Student Bal Deol today urged other wheelchair users to stand up for their rights after winning a landmark case against a taxi driver who refused to give her a lift.
It came as Mohammed Butt became the first cabbie in Stoke-on-Trent to be convicted of failing to transport someone in a wheelchair.
Now other Hackney carriage drivers are being warned they could also be hauled before the courts if they flout new national rules which came into force last year.
Bal, who lives in Stoke, said: “I’m ecstatic to win. I hope this case will help other wheelchair users gain confidence to speak out about the discrimination they face. It’s not right and it’s not fair.”
Magistrates heard how the Staffordshire University masters student had been left in tears when the incident happened on August 1 last year.
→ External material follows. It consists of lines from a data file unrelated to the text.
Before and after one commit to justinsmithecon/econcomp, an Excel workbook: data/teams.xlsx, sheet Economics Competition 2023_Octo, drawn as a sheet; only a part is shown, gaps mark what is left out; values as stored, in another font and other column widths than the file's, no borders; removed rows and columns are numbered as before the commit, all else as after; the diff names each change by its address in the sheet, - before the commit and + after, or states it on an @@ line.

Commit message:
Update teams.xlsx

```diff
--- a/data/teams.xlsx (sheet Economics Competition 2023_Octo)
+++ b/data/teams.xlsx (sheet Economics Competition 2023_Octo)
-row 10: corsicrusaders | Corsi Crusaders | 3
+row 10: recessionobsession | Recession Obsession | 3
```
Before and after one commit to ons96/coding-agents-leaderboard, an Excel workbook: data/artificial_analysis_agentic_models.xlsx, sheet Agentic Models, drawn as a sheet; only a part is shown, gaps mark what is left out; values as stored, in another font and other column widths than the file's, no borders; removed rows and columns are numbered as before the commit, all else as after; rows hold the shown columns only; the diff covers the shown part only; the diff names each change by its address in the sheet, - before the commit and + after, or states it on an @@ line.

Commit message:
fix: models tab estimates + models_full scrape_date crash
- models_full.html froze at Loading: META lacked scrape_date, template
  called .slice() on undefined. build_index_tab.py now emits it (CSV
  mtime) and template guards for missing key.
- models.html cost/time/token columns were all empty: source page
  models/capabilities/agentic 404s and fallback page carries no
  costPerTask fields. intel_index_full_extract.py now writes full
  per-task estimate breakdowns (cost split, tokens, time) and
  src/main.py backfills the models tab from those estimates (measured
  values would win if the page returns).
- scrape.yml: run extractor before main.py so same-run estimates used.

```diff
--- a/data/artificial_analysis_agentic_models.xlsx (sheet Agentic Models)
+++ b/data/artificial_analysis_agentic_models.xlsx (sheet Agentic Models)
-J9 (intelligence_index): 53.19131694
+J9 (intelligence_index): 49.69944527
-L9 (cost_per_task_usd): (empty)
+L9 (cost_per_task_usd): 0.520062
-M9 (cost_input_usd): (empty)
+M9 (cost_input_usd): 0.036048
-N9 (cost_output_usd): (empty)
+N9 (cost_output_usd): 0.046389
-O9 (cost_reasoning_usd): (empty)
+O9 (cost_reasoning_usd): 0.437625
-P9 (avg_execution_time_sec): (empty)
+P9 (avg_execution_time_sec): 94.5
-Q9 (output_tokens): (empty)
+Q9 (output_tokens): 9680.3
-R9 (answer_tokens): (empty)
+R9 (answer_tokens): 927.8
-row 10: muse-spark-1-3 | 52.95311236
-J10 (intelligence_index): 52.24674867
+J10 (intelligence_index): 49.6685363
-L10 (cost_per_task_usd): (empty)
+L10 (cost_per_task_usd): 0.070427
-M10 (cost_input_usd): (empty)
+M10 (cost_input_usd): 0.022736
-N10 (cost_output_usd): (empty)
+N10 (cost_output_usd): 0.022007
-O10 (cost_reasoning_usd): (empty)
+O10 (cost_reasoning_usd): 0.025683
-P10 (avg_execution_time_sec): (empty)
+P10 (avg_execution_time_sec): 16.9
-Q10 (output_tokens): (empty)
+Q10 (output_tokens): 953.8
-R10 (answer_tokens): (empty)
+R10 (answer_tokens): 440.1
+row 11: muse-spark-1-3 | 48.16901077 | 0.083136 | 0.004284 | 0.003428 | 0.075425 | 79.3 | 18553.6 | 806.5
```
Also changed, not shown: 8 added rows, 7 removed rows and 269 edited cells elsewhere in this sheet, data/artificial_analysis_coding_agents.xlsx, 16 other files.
The former students’ union president had met with the university’s vice-chancellor before taking a bus into Hanley to have her hair cut. She then tried to get a taxi to Stoke station in time to catch a train at 4.07pm.
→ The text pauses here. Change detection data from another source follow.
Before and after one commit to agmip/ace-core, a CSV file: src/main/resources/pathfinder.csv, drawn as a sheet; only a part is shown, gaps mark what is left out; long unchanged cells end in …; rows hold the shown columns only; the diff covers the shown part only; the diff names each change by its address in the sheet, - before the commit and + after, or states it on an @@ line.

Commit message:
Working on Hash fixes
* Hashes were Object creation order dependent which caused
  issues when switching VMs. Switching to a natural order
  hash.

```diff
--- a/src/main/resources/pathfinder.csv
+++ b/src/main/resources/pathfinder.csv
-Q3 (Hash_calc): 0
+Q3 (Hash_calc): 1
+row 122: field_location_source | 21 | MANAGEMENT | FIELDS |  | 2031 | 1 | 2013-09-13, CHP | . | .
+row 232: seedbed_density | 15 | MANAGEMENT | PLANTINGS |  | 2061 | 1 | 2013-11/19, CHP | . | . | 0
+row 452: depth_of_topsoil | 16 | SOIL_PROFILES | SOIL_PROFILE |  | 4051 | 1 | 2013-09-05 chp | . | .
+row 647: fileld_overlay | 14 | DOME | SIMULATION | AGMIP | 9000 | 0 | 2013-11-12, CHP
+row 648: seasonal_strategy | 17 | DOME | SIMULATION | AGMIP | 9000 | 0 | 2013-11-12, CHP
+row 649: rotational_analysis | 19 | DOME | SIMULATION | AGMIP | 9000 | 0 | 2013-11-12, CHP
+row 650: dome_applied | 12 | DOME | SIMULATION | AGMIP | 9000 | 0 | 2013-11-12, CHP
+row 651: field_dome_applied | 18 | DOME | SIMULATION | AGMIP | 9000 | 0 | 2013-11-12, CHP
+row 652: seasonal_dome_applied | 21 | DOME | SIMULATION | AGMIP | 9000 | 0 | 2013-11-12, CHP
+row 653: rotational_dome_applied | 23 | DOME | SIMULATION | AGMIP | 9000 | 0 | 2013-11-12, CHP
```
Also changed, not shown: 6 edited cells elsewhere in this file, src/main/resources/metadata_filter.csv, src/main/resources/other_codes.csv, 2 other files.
When the 25-year-old called at the taxi rank in Lichfield Street and approached Butt in his wheelchair-accessible cab, he initially told her he would accept her fare. But when he noticed she was in a motorised wheelchair, he turned her away. “He mumbled something about ramps,” she told North Staffordshire Justice Centre yesterday.
Two other cabbies said they couldn’t take her as they were on a break and a third one said she would need to ask Butt again as his vehicle was at the front of the queue. “I went back and said, ‘please take me to the station’. He simply said ‘no’ and shut the window.”
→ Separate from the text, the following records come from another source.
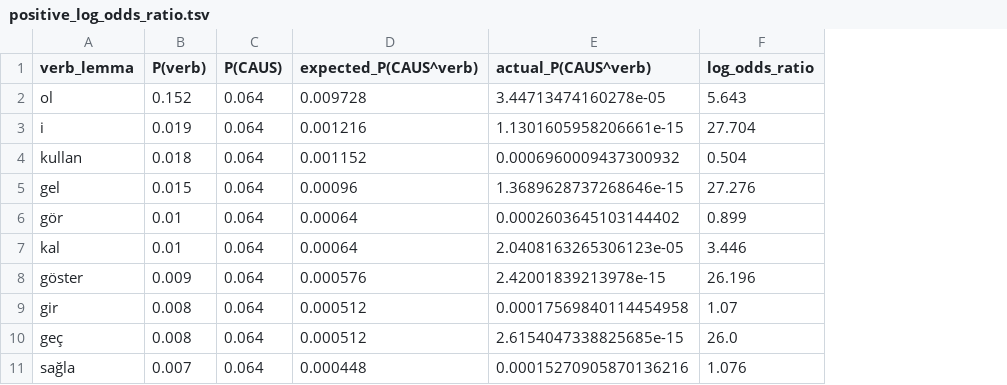
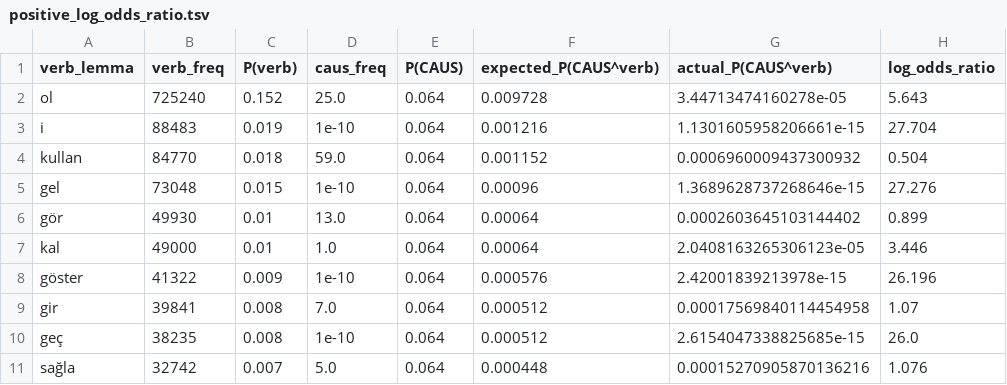
Before and after one commit to Selinalkan/qp2_turkish-causatives, a TSV file: LDC-Corpus_TS-Wikipedia/2_analysis/positive_log_odds_ratio.tsv, drawn as a sheet; only a part is shown; the diff names each change by its address in the sheet, - before the commit and + after, or states it on an @@ line.

Commit message:
Expanded the positive file with new columns

```diff
--- a/LDC-Corpus_TS-Wikipedia/2_analysis/positive_log_odds_ratio.tsv
+++ b/LDC-Corpus_TS-Wikipedia/2_analysis/positive_log_odds_ratio.tsv
+column B (verb_freq), rows 2-11: 725240 | 88483 | 84770 | 73048 | 49930 | 49000 | 41322 | 39841 | 38235 | 32742
+column D (caus_freq), rows 2-11: 25.0 | 1e-10 | 59.0 | 1e-10 | 13.0 | 1.0 | 1e-10 | 7.0 | 1e-10 | 5.0
```
Also changed, not shown: 1 other file.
By then, it was 3.50pm and Bal burst into tears, panicking about her train.
“They all got out of their cars because I was crying. There were six or seven drivers in a semi-circle around me. I felt intimidated and scared,” she added.
Shopmobility co-ordinator Nicola Cunningham had been working in the nearby shop when she heard the commotion and went outside. She told the court: “The lady was in a very distressed state.”
With Ms Cunningham’s assistance, Bal eventually managed to get a taxi. But she added: “I missed the train. I was two minutes’ late. I also had to cancel a visit from my carer.”
Butt, of Wellesley Street, Shelton, was prosecuted by Stoke-on-Trent City Council for refusing to drive when requested by a passenger. He denied the offence, but was found guilty following a trial.
In court it emerged the 56-year-old had mistakenly thought Bal was drunk that day as she’d been slumped to one side in her wheelchair and her words were slurred due to her disability.
But the defendant, who is a foster carer with experience of looking after disabled children, claimed the main reason for refusing to transport her had been safety concerns. Although his ramp was designed to take 300 kilos of weight – and Bal and her chair weighed a total of 105 kilos – he was worried about her tipping over.
“That’s why I told her ‘if you fall, I’ve got a health condition and so won’t be able to pick you up’,” he added.
Butt told the court: “If she has been upset or is suffering because of me, from my heart, I apologise.”
Magistrates fined him £300 and also imposed £750 costs and a £30 surcharge.
Speaking after the case, council licensing officer Mark Georgiou said: “We hope this sends out a message to drivers that refusing passengers in wheelchairs is not only immoral, but illegal.”
Councillor Randy Conteh, cabinet member for housing, communities and safer city, said: “We expect high standards from taxi drivers who are licenced by the council. Not only is it totally unacceptable to refuse to take someone because they are in wheelchair, it is illegal and we won’t hesitate to take legal action – as this case shows.
“The passenger was left embarrassed and upset by the incident and ended up missing a train she was due to catch, and all of that could and should have easily been avoided. It will now be up to the council’s licensing and registration panel to decide whether further action is needed in relation to Mr Butt’s taxi licence.”